CLEVELAND (WJW) – Less than two weeks away from the November 8th midterm elections, there are growing concerns across the country involving security at the polls for voters and the security of their ballots.

In states, including New York and Arizona, there have already been reports of plans by extremist groups to be at voting locations intimidating voters.

Rumors of tampering following the 2020 election have some voters concerned about the integrity of the elections process and whether their vote will actually be counted.

Elections officials in both Summit and Cuyahoga Counties say every measure is being taken to keep voters safe but to also give them confidence in the voting process.

Cuyahoga County Board of Elections Deputy Director Anthony Kaloger says he is aware of some of the concerns from other states, but he tells Fox 8 News he knows of no similar threats in Ohio.

However, if there was an effort at any precinct to try and threaten or intimidate voters, they are prepared to confront it.

“We are prepared we work with emergency management; we have the sheriff’s department so if something were to arise we would be able to act very quickly on it,” said Kaloger.

“We actually have a portion of our team that is actually set up in the emergency management headquarters and we use that to help allocate certain resources, but it’s great to be able to be there, and if something were to arise we are able to step over to another desk and they can connect us with the police department or the FBI or whoever,” he added.

In Summit County where 600 early votes are already being cast daily, Board of Elections Deputy Director Pete Zeigler also says measures are being taken to maintain a safe process on election day.

“There are laws in place that prevent intimidation even down there you will notice those cones with flags, if you are not a voter and you are inside those flags that’s a problem, and we have teams of troubleshooters out on election day above and beyond our poll workers at the polls to help them on things like that, and like I said, we are in touch with the law enforcement agencies in the county,” said Zeigler.

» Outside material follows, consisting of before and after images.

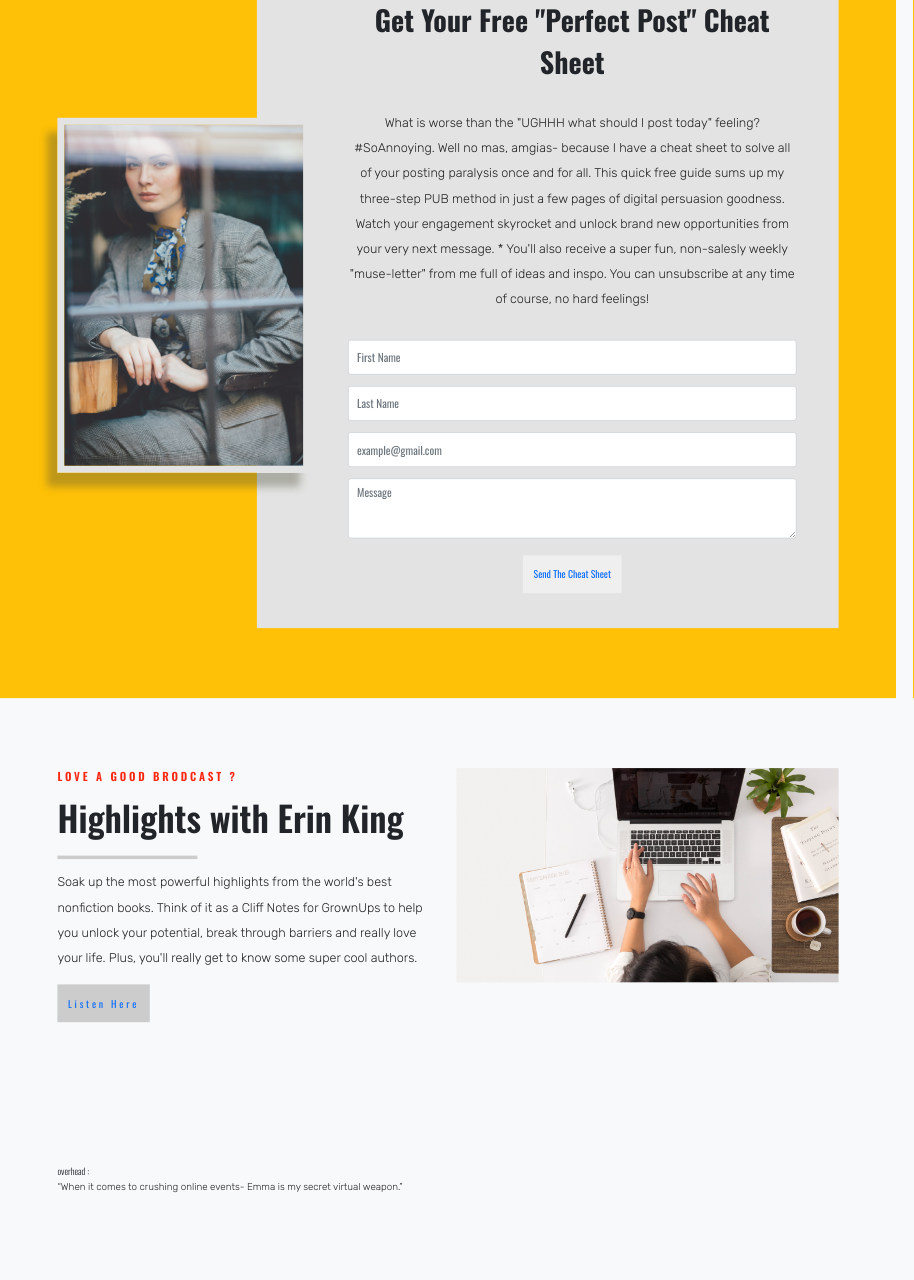
Repository: poroshrahman40/emma-watson-portfolio
Page: index.html
The author's editor kept a copy of each file at every save. The page is drawn from the files as they stood at one save, then again after a run of saves.
The browser window is 1280 px wide. The page is 1305 px wide, so the pictures cover 1305 px, including what lies to the right of the window. The pictures show the part of the page from y = 4545 to 6425 px (the page is 6374 px tall before and 6425 px after), at 70% of full size.
Some web fonts or font styles are not loaded; a fallback is used.

Above is the page before, as saved 2021-12-08 01:57:02.

### index.html

<!DOCTYPE html>
<html lang="en">
    <head>

        <meta charset="UTF-8">
        <meta name="viewport" content="width=device-width, initial-scale=1, shrink-to-fit=no">
        <title>Document</title>

        <!-- favicon -->
        <link rel="shortcut icon" type="image/hair-specialist-fav-icon" href="#">
        <!-- animate.min - css -->
        <link rel="stylesheet" href="assets/css/animate.css">
        <!-- animate - css -->
        <link rel="stylesheet" href="assets/css/animate.min.css">
        <!-- owl.carousel.min - css -->
        <link rel="stylesheet" href="assets/css/owl.carousel.min.css">
        <!-- owl.theme.default.min - css -->
        <link rel="stylesheet" href="assets/css/owl.theme.default.min.css">
        <!-- font-awesome all.css -->
        <link rel="stylesheet" href="assets/css/fontawesome-all.css">
        <!-- boxicons.css -->
        <link rel='stylesheet' href="assets/css/boxicons.min.css">
        <link href='https://unpkg.com/boxicons@2.1.1/css/boxicons.min.css' rel='stylesheet'>
        <!-- bootstrap.min - css -->
        <link rel="stylesheet" href="assets/css/bootstrap.min.css">
        <!-- silk-css -->
        <link rel="stylesheet" href="assets/css/slick.css">
        <!-- slick-theme.css -->
        <link rel="stylesheet" href="assets/css/slick-theme.css">
        <!-- main - css -->
        <link rel="stylesheet" href="assets/css/style.css">
        <!-- responsive - css -->
        <link rel="stylesheet" href="assets/css/responsive.css">

    </head>

    <body>
    <!-- preloader start -->
    <!-- <div id="preloader"></div> -->
    <!-- preloader end -->

    <!-- header -start
    ================================== -->
    <header class="ew-main">
        <div class="ew__main__content">
            <div class="ew__nav">
                <div class="ew__logo__div">
                    <a href="https://ow-en.com" title="" class="nav__link ew__snlogo">
                    <img class="logo w-100" src="assets/image/logo-gif.gif" alt="logo-not-found"></a>
                </div>
                <div class="container">
                    <div class="mobile__toggle" ontouchstart="">
                        <div class="mobile__toggle__container">
                            <div class="mobile__open">
                            </div>
                            <div class="mobile__close"></div>
                        </div>
                    </div>
                    <div id="mob__menu" class="nav__mobile__container nav__mobile__container__default">
                        <div class="container-fluid">
                            <div class="row center">
                                <div class="col col__sm">
                                    <ul class="nav__list">
                                        <li class="nav__list-1">
                                            <a class="nav__link nav__link__selected nav__list__link" href="#">Home</a>
                                        </li>
                                        <li class="nav__list-2">
                                            <a class="nav__link nav__list__link" href="#">Books</a>
                                        </li>
                                        <li class="nav__list-3">
                                            <a class="nav__link nav__list__link" href="#">Info.</a>
                                        </li>
                                        <li class="nav__list-4">
                                            <a class="nav__link nav__list__link" href="#">Course</a>
                                            <!-- nav__link__selected -->
                                        </li>
                                    </ul>
                                </div>
                                <div class="col col__sm">
                                    <ul class="nav__list nav__list__rightaligned">
                                        <li class="nav__list-5">
                                            <a class="nav__link nav__list__link" href="#">Keyword</a>
                                        </li>
                                        <li class="nav__list-6">
                                            <a class="nav__link nav__list__link" href="#">Brodcast</a>
                                        </li>
                                        <li class="nav__list-7">
                                            <a class="nav__link nav__list__link" href="#">Contact</a>
                                        </li>
                                        <li class="nav__list-8">
                                            <a class="nav__link nav__list__link" href="#">Blog</a>
                                        </li>
                                    </ul>
                                </div>
                            </div>
                        </div>
                    </div>
                </div>
            </div>
            <!-- <div class="content">
                <h1>A very simple responsive menu with the logo in the middle</h1>
              <h2>Feel free to use this menu however you'd like. No need to give credit. However, please <strong><a href="https://ow-en.com">consider hiring me :)</strong></h2>
            </div> -->
        </div>
    </header>
    <!-- Banner section - start
    ================================ -->


        <div id="ew-banner" class="ew-banner">
            <div class="container">
                <div class="row">
                    <div class="col-lg-12 offset-1">
                        <div class="ew-hero-image">
                            <img src="assets/image/hero-image.png" alt="hero-image">
                        </div>
                        <div class="ew-hero-right-content">
                            <span> Hey,There</span>
                            <h4>Lorem ipsum, dolor sit amet consectetur adipisicing elit. Similique, aut.</h4>
                            <div class="ew-link d-flex mt-4">
                                <i class='bx bx-link fa-2x me-2'></i><a href="#"><p>See my motivational speach.You're Kind of a Big Deal: Level Up by Unlocking Your Audacity.</p></a>
                            </div>
                            <div class="ew-link d-flex">
                                <i class='bx bx-link fa-2x me-2'></i><a href="#"><p>See my motivational speach.You're Kind of a Big Deal: Level Up by Unlocking Your Audacity.</p></a>
                            </div>
                            <div class="ew-link d-flex mb-4">
                                <i class='bx bx-link fa-2x me-2'></i><a href="#"><p>See my motivational speach.You're Kind of a Big Deal: Level Up by Unlocking Your Audacity.</p></a>
                            </div>
                            <div class="ew-hero-right-btn">
                                <a href="#">See More About Me</a>
                            </div>
                        </div>
                    </div>
                </div>
            </div>
        </div>


<!-- Banner section - End
================================ -->

<!-- virtual-presentations - start
======================================== -->
    <section id="ew-virtual-presentation">
        <div class="container-fuild">
            <div class="row">
                <div class="col-lg-12 text-center">
                    <div class="ew-vairtul-content">
                        <h2 class="mb-40">Live and Virtual Presentations <br> That Rock </h2>
                        <p class="">Whether we're talking about the pulsing energy of a packed convention center or a virtual gathering, Erin will delight and wow your attendees with one of her two signature keynotes:&nbsp;<br><br>SALES/LEADERSHIP: Digital Persuasion- Ignite Your Influence&nbsp;<br>SUCCESS MINDSET: Big Deal Energy- Unlock Your Audacity&nbsp;<br><br>Both high-energy, motivational and story-packed with a clear takeaway method to be applied for immediate impact and tangible results.&nbsp;<br></p>
                        <div class="ew-virtual-btn mb-4">
                            <button><a href="#">View Emma's Fun Sizzel Reel</a></button>
                        </div>
                        <div class="ew-virtual-btn">
                            <button><a href="#">View Emma watson's RAW just The steak Speaking Reel</a></button>
                        </div>

                    </div>
                </div>
            </div>
        </div>
    </section>

<!-- virtual-presentations - End
========================================== -->

<!-- virtual keynotes - start
======================================== -->

<section id="ew-virtual-keynotes">
    <div class="container">
        <div class="row">
            <div class="col-lg-6">
                <div class="ew-virtual-vedio">
                    <img src="assets/image/keynotes-image.png" alt="keynotes-image">
                    <div class="keynotes-overlay ew-icon-position">
                        <a href="#"><i class='bx bx-play fa-2x' style='color:#e0e0e0'></i></a>
                    </div>
                </div>
            </div>
            <div class="col-lg-6 d-flex align-items-center">
                <div class="ew-keynotes-content ew-cm-span">
                    <span>Lorem ipsum dolor sit amet</span>
                    <h1>Lorem ipsum dolor sit amet consectetur Lorem ipsum dolor sit amet consectetur.</h1>
                    <p>Whether we're talking about your executive leadership team, your sales force, your internal marketing mavens or your entire organization- let's energize and inspire them to show up big. Because, let's be real, we all need to up our game these days to not just survive, but THRIVE.</p>
                    <button class="ew-keynotes-btn">
                        <a href="#">Describe More Now</a>
                    </button>
                </div>
            </div>
        </div>
    </div>
</section>

<!-- virtual keynotes - End
======================================== -->

<!-- Treat yourself - Start
======================================= -->
<section id="ew-treat-yourself">
    <div class="container">
        <div class="ew-img-row">
            <div class="row">
                <div class="col-lg-4 col-md-4 col-sm-12">
                    <img src="assets/image/treat-yourself.png" alt="treat-image">
                </div>
                <div class="col-lg-4 col-md-4 col-sm-12">
                    <img src="assets/image/treat-yourself-2.png" alt="treat-image">
                </div>
                <div class="col-lg-4 col-md-4 col-sm-12">
                    <img src="assets/image/treat-yourself-3.png" alt="treat-image">
                </div>
            </div>
        </div>
    </div>
    <div class="container-fuild">
        <div class="ew-treat-content">
            <div class="row">
                <div class="col-lg-12 text-center">
                    <div class="ew-treat-details">
                        <span>Lorem ipsum dolor sit amet consectetur <br> adipisicing elit. Nulla.</span>
                        <h1 class="mb-40">YES, TAKE ME FOR A SPA DAY <br> Treat Yourself to The Social Media Spa</h1>
                        <p class="se-t sie-spa_4-text st-m-paragraph st-d-paragraph se-rc">If you're a direct seller, entrepreneur or a professional looking to use social media more strategically, get ready to clarify your brand, detox your approach and refresh your messaging for massive impact. Never "not know what to type".If you're a direct seller, entrepreneur or a professional looking to use social media more strategically, get ready to clarify your brand, detox your approach and refresh your messaging for massive impact. Never "not know what to type" <i>ever</i> again.&nbsp;</p>
                        <div class="ew-treat-btn mb-4">
                            <button><a href="#">View Emma's Fun Sizzel Reel</a></button>
                        </div>
                    </div>
                </div>
            </div>
        </div>
    </div>
</section>


<!-- Treat yourself - End
========================================= -->
<!-- Cheat Sheet - start
======================================== -->

<section id="ew-get-cheat-sheet">
    <div class="container">
        <div class="row">
            <div class="col-lg-3 d-flex align-items-center justify-content-end">
                <div class="ew-cheat-sheet-image">
                    <img src="assets/image/cheet-seet-side-image.png" alt="image-not-found">
                </div>
            </div>
            <div class="col-lg-9 text-center">
                <div class="ew-cheat-sheet-card">
                    <div class="ew-offer-title mb-40">
                        <h1>Get Your Free "Perfect Post" Cheat Sheet</h1>
                    </div>
                    <p>What is worse than the "UGHHH what should I post today" feeling? #SoAnnoying. Well no mas, amgias- because I have a cheat sheet to solve all of your posting paralysis once and for all. This quick free guide sums up my three-step PUB method in just a few pages of digital persuasion goodness.
Watch your engagement skyrocket and unlock brand new opportunities from your very next message.
* You'll also receive a super fun, non-salesly weekly "muse-letter" from me full of ideas and inspo. You can unsubscribe at any time of course, no hard feelings! </p>

                    <div class="ew-cheet-seet-form text-start mt-40">
                        <div class="mb-3">
                            <!-- <label for="exampleFormControlInput1" class="form-label">First Name</label> -->
                            <input type="name" class="form-control" id="exampleFormControlInput1" placeholder="First Name">
                        </div>
                        <div class="mb-3">
                            <!-- <label for="exampleFormControlInput1" class="form-label">Last Name</label> -->
                            <input type="name" class="form-control" id="exampleFormControlInput1" placeholder="Last Name">
                        </div>
                        <div class="mb-3">
                            <!-- <label for="exampleFormControlInput1" class="form-label">Last Name</label> -->
                            <input type="email" class="form-control" id="exampleFormControlInput1" placeholder="example@gmail.com">
                        </div>
                        <div class="mb-3">
                            <!-- <label for="exampleFormControlTextarea1" class="form-label">Example textarea</label> -->
                            <textarea type="text" class="form-control" id="exampleFormControlTextarea1" placeholder="Message" rows="3"></textarea>
                        </div>
                        <div class="mt-4 text-center">
                            <button class="ew-cheat-sheet-btn">
                                <a href="#">Send The Cheat Sheet</a>
                            </button>
                        </div>
                    </div>
                </div>
            </div>
        </div>
    </div>

</section>

<!-- Cheat Sheet - end
======================================== -->
<!-- Good Podcast - Start
====================================== -->
<section>
    <div class="container">
        <div class="row">
            <div class="col-lg-6 col-md-6 col-sm-12">
                <div class="ew-podcast-content ew-cm-span">
                    <span>Love a good Brodcast ?</span>
                    <h1>Highlights with Erin King</h1>
                    <p>Soak up the most powerful highlights from the world's best nonfiction books. Think of it as a Cliff Notes for GrownUps to help you unlock your potential, break through barriers and really love your life. Plus, you'll really get to know some super cool authors. </p>
                </div>
                <button class="ew-podcast-btn">
                    <a href="#">Listen Here</a>
                </button>
            </div>
            <div class="col-lg-6 col-md-6 col-sm-12">
                <img src="assets/image/highlight-image.png" alt="highlight-image">
            </div>
        </div>
    </div>
</section>


<!-- Good Podcast - End
====================================== -->

<!-- Simple quotes - Start
====================================== -->
<section id="ew-quotes">
    <div class="container">
        <div class="col-lg-12">
            <div class="ew-quotes-items">
                <span>overhead :</span>
                <p>“When it comes to crushing online events-
                    Emma is my secret virtual weapon.”</p>
            </div>
        </div>
    </div>
</section>

<!-- Simple quotes - End
====================================== -->

    <!-- footer section - Start
    ============================== -->




    <!-- Footer section - End
    ============================= -->



    <!-- jquery-3.5.0.min - js -->
    <script src="assets/js/jquery-3.5.0.min.js"></script>
    <!-- .magnific-popup -->
    <script src="assets/js/jquery.magnific-popup.min.js"></script>
    <!-- bootstrap.min - js -->
    <script src="assets/js/bootstrap.min.js"></script>
    <!-- bootstrap - bundle min.js -->
    <script src="assets/js/bootstrap.bundle.min.js"></script>
    <!-- bootstrap - bundl.js -->
    <script src="assets/js/bootstrap.bundle.js"></script>
    <!-- boxicons - js -->
    <script src="assets/js/boxicons.js"></script>
    <!-- popper.min - js -->
    <script src="assets/js/popper.min.js"></script>
    <!-- owl.carousel.min - js -->
    <script src="assets/js/owl.carousel.min.js"></script>
    <!-- wow.min - js -->
    <script src="assets/js/wow.min.js"></script>
    <!-- silk - js -->
    <script src="assets/js/slick.min.js"></script>
    <!-- main - js -->
    <script src="assets/js/main.js"></script>

</body>
</html>

Loaded but not shown: assets/css/animate.css (library); assets/css/animate.min.css (library); assets/css/owl.carousel.min.css (library); assets/css/owl.theme.default.min.css (common file); assets/css/fontawesome-all.css (library); assets/css/bootstrap.min.css (library); assets/css/slick.css (common file); assets/css/slick-theme.css (library); assets/js/jquery-3.5.0.min.js (library); assets/js/jquery.magnific-popup.min.js (library); assets/js/bootstrap.min.js (library); assets/js/bootstrap.bundle.min.js (library); assets/js/bootstrap.bundle.js (library); assets/js/popper.min.js (library); assets/js/owl.carousel.min.js (library); assets/js/wow.min.js (library); assets/js/slick.min.js (library); assets/js/main.js (14 lines, source omitted); assets/css/responsive.css (904 lines, source omitted); assets/css/style.css (672 lines, source omitted)

After the next 3 saves:
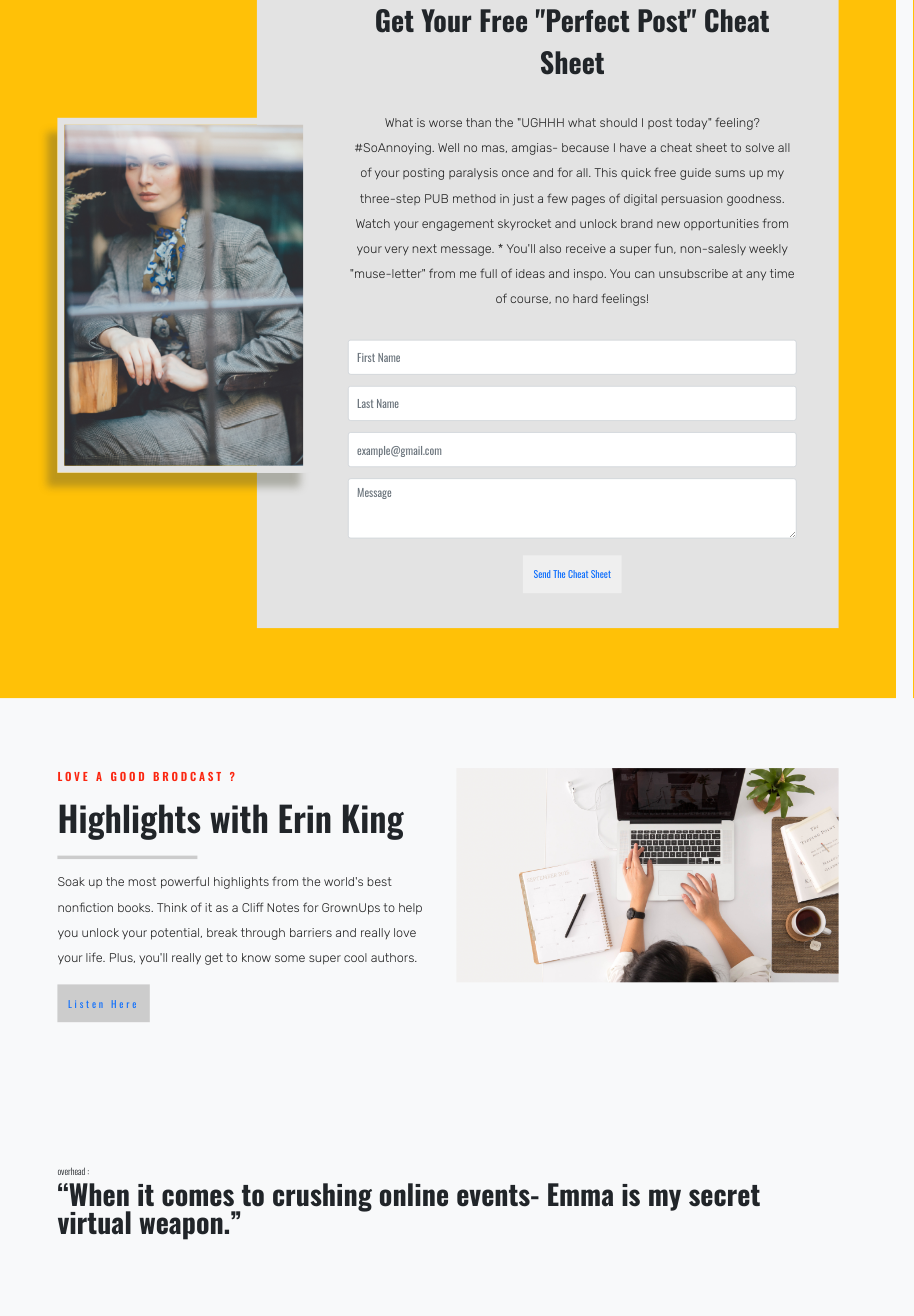
The 3 saves are shown as one change because they came seconds apart.
The last was saved 23 s later.
--- a/index.html
+++ b/index.html
@@ -320,8 +320,8 @@ Watch your engagement skyrocket and unlock brand new opportunities from your ver
         <div class="col-lg-12">
             <div class="ew-quotes-items">
                 <span>overhead :</span>
-                <p>“When it comes to crushing online events-
-                    Emma is my secret virtual weapon.”</p>
+                <h1>“When it comes to crushing online events-
+                    Emma is my secret virtual weapon.”</>
             </div>
         </div>
     </div>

As for the safety and integrity of the votes themselves, both elections officials say Ohio’s process is different than some other states and extremely secure.

“First of all, nothing is connected to the internet. None of our voting equipment is connected in any way to, and in fact, the components to connect it to the internet are removed so somebody couldn’t connect to it. Also, before every election, each of those ballot scanners that you would see at the polling location are tested for logic and accuracy,” said Kaloger.

Both counties also have testing of their equipment in advance of the elections that is open to the public to observe.

“On election night our tabulation system is also not connected to the internet, and what we do is we will get the flash drives from the polling location, those are uploaded into a server that is housed here at the board of elections,” said Kaloger.

Unlike some other states, the handling of all of the physical ballots is bipartisan.

“When the ballots are voted they go right into the machine; the machine counts them, the ballots are in the locked part of the machine, and the bipartisan team working at the polling location takes them out and puts them in the bag, the bag gets brought back to the board by a bipartisan team,” said Zeigler.

“Bipartisan teams maintain custody of them until they are back, once they are back here, they go into our vault and it takes a bipartisan team to get into the vault,” he added.

Cuyahoga County tabulates their votes on a server that is separate from the computer used to send the results to the Secretary of State’s office.

“The Secretary of State provides us with flash drives that are manufactured in the United States. We do plug that flash drive into our tabulation system. We upload the results then we take it to an entirely different computer. Then we upload the results to the Secretary of State’s office. Then that flash drive is set aside and never used again,” said Kaloger.

That way, nothing from the computer that is used to send the results to the state can ever be transmitted to the server used to tabulate the votes.

“Once those results are sent to the Secretary of State’s office, we then verify that yes the results that we sent to them were not somehow apprehended and changed, there’s back and forth communication on election night and after,” said Kaloger.

An audit of votes following the election is also a process that Kaloger says is open to the public to observe.

“After the election in 2020, I heard some people say, ‘Why should I vote? My vote won’t count!’ That is a cancer and a virus, something we have spent a lot of time reassuring people that when you vote your vote will be counted,” said Kaloger.

“We want it to be a busy election day we want the entire early voting period to be busy, so I hope to see them here or on November 8th,” said Zeigler.